◆ **DESCRIPTION OF THE TASK**
Copy each line below that has "textAllCaps".

^^^^

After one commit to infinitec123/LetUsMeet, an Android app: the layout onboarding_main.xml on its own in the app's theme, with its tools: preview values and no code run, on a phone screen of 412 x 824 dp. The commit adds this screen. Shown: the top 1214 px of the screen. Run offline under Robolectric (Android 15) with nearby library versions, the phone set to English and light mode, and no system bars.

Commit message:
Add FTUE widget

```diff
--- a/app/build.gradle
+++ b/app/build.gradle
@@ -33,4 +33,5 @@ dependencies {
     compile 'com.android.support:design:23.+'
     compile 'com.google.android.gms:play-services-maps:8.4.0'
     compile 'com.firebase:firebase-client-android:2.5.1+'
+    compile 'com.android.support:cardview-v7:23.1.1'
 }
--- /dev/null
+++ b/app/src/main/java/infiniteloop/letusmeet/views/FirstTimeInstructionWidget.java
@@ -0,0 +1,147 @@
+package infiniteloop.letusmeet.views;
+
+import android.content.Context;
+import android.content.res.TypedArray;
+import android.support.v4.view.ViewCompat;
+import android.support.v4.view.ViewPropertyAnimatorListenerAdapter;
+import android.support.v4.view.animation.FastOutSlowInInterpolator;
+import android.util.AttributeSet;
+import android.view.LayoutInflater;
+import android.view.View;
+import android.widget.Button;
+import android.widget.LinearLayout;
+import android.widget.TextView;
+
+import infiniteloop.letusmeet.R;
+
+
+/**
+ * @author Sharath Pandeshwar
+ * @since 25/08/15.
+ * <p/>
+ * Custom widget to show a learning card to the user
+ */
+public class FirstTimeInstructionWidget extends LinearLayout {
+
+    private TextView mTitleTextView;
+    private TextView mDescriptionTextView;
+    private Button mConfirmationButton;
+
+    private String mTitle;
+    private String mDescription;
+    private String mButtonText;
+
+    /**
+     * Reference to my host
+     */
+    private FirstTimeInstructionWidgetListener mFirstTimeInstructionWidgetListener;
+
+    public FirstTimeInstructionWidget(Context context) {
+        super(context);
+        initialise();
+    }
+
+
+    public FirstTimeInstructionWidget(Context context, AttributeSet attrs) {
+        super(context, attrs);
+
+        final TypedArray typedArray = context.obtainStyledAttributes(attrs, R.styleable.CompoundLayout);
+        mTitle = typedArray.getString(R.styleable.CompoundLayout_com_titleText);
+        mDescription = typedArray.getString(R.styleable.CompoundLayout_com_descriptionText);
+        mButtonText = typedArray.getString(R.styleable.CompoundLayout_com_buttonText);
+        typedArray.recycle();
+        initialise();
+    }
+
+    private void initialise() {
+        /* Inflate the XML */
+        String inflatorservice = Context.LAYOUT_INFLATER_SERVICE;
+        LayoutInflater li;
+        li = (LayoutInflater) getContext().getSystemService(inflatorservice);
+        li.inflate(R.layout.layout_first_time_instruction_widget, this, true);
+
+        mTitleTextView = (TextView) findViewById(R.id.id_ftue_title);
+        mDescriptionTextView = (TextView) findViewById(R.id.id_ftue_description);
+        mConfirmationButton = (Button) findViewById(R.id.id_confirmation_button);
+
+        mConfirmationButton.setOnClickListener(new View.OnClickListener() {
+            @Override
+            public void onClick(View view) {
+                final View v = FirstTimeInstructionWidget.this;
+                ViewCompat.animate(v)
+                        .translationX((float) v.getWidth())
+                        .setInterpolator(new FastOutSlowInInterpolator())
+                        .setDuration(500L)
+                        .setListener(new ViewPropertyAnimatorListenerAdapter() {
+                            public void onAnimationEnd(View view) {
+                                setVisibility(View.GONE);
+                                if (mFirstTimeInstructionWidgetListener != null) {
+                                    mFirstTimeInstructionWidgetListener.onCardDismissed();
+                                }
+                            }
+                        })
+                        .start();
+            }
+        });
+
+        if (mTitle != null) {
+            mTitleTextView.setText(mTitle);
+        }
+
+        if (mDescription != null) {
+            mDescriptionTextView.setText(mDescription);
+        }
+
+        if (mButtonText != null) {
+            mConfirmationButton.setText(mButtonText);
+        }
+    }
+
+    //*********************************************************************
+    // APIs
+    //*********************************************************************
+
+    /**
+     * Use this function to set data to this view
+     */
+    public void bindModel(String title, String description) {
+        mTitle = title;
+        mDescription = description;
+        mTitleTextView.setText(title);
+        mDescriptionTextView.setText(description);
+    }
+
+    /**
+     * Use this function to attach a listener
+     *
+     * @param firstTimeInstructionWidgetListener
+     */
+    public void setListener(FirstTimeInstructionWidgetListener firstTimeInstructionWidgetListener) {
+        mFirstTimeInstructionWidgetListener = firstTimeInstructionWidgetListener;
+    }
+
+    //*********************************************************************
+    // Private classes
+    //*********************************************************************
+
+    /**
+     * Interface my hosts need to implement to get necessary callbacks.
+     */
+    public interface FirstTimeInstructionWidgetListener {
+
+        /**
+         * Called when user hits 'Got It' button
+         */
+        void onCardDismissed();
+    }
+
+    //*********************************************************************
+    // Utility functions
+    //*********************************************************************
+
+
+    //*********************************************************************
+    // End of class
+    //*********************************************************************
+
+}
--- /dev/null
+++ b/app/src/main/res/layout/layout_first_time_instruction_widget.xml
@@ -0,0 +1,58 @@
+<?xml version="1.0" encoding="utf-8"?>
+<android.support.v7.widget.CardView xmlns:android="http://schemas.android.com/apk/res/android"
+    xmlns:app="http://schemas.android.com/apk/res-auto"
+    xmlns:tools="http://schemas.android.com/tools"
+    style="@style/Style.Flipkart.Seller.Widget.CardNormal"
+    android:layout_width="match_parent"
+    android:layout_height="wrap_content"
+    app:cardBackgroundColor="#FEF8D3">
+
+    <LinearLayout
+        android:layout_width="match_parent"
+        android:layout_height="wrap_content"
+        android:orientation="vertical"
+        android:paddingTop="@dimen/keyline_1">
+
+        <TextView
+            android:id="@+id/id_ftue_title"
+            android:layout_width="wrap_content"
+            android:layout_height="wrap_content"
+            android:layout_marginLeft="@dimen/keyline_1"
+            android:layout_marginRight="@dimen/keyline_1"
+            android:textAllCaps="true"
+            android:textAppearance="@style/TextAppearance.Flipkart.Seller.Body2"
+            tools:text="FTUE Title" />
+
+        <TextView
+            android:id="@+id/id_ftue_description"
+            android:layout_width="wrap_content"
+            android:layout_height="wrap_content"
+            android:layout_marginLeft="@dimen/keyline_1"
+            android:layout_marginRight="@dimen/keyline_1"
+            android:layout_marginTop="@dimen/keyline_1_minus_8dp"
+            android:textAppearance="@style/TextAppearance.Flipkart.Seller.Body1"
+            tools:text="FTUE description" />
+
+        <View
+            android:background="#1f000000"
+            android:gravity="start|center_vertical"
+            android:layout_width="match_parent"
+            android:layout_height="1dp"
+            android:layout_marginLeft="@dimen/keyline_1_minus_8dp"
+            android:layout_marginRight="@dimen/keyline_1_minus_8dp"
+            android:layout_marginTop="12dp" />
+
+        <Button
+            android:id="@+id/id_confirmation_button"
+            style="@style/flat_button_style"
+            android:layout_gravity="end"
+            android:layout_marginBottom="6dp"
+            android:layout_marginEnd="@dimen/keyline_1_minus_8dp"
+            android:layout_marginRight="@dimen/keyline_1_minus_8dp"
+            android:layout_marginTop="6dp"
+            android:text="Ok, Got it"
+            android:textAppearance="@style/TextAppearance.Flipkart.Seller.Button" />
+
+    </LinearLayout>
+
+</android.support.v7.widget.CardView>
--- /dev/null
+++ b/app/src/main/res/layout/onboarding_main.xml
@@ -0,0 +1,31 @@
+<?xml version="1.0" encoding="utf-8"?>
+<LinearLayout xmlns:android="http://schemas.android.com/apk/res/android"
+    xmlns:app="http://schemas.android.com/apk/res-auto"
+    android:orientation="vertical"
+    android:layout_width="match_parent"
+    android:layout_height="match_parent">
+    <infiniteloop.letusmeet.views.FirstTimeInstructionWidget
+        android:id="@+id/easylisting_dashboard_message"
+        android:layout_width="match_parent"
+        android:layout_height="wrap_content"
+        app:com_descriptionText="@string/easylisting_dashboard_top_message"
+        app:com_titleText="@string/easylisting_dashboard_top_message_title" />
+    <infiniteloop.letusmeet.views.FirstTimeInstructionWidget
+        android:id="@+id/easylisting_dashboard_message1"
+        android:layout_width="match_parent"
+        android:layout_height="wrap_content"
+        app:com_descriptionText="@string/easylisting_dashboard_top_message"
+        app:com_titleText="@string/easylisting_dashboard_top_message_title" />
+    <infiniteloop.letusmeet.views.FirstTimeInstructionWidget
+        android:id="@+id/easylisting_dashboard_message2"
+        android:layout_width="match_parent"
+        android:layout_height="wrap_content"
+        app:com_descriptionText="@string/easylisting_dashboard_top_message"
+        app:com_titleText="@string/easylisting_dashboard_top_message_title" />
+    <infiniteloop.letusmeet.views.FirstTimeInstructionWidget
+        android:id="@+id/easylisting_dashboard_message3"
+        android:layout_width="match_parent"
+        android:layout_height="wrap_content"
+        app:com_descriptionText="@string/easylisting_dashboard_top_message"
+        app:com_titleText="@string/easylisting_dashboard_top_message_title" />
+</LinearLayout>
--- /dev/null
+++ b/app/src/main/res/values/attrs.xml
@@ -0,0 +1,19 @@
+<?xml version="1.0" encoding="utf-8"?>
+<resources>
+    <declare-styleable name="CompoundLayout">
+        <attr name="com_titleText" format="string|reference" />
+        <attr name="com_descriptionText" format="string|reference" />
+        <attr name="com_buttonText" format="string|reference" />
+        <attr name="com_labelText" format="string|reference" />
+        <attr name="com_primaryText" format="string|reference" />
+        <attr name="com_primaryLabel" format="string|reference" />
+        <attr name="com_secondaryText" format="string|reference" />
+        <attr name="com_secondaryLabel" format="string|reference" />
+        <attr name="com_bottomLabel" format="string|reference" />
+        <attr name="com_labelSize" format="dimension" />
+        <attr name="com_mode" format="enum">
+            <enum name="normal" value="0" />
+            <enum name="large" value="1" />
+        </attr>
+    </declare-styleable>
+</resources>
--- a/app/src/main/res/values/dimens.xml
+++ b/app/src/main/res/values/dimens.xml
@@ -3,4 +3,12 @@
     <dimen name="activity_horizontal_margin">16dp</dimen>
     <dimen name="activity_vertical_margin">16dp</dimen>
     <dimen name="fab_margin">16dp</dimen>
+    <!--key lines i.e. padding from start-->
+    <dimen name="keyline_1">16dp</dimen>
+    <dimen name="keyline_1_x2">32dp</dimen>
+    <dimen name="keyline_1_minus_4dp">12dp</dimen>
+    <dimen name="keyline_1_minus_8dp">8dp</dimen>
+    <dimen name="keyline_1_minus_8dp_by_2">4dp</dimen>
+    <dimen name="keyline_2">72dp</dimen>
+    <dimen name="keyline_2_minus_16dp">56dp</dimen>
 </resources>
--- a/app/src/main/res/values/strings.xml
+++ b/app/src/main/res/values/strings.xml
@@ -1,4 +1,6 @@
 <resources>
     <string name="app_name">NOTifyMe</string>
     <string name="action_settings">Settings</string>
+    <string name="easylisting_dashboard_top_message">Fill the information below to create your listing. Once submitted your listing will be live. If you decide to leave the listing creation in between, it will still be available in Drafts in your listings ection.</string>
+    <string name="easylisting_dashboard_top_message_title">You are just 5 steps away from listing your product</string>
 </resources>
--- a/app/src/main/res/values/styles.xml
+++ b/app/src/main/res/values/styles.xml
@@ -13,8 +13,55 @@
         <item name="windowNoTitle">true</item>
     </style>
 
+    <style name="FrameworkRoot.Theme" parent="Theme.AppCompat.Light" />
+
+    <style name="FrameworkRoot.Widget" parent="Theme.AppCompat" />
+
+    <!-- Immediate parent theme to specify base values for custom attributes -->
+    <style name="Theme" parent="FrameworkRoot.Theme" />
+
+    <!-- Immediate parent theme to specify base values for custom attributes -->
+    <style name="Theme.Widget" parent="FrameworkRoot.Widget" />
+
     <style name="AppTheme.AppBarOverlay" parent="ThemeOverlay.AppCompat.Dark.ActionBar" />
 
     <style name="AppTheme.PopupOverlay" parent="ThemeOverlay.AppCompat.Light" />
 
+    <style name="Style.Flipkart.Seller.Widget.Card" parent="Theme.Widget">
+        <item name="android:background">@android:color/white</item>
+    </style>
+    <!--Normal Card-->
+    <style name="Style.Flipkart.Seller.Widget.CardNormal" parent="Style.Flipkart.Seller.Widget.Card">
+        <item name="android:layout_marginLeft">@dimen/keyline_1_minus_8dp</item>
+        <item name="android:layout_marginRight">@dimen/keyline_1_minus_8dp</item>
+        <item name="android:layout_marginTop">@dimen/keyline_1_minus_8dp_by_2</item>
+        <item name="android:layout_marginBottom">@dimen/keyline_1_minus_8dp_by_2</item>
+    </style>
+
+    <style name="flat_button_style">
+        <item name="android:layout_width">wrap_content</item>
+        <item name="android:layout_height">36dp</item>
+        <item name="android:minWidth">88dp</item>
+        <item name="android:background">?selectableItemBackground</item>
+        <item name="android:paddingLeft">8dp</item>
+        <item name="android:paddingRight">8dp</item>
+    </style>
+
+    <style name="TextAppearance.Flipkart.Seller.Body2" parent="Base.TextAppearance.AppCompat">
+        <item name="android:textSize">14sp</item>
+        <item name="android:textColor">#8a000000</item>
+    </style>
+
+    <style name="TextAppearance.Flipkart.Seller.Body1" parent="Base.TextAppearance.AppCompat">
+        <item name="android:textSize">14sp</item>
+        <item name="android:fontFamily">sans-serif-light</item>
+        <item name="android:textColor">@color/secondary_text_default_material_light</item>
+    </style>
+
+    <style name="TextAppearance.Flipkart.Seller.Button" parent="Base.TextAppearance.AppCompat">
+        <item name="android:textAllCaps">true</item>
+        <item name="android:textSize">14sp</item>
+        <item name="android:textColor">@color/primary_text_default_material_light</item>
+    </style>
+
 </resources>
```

^^^^

◆ **ANSWER TO THIS EXERCISE**
+            android:textAllCaps="true"
+        <item name="android:textAllCaps">true</item>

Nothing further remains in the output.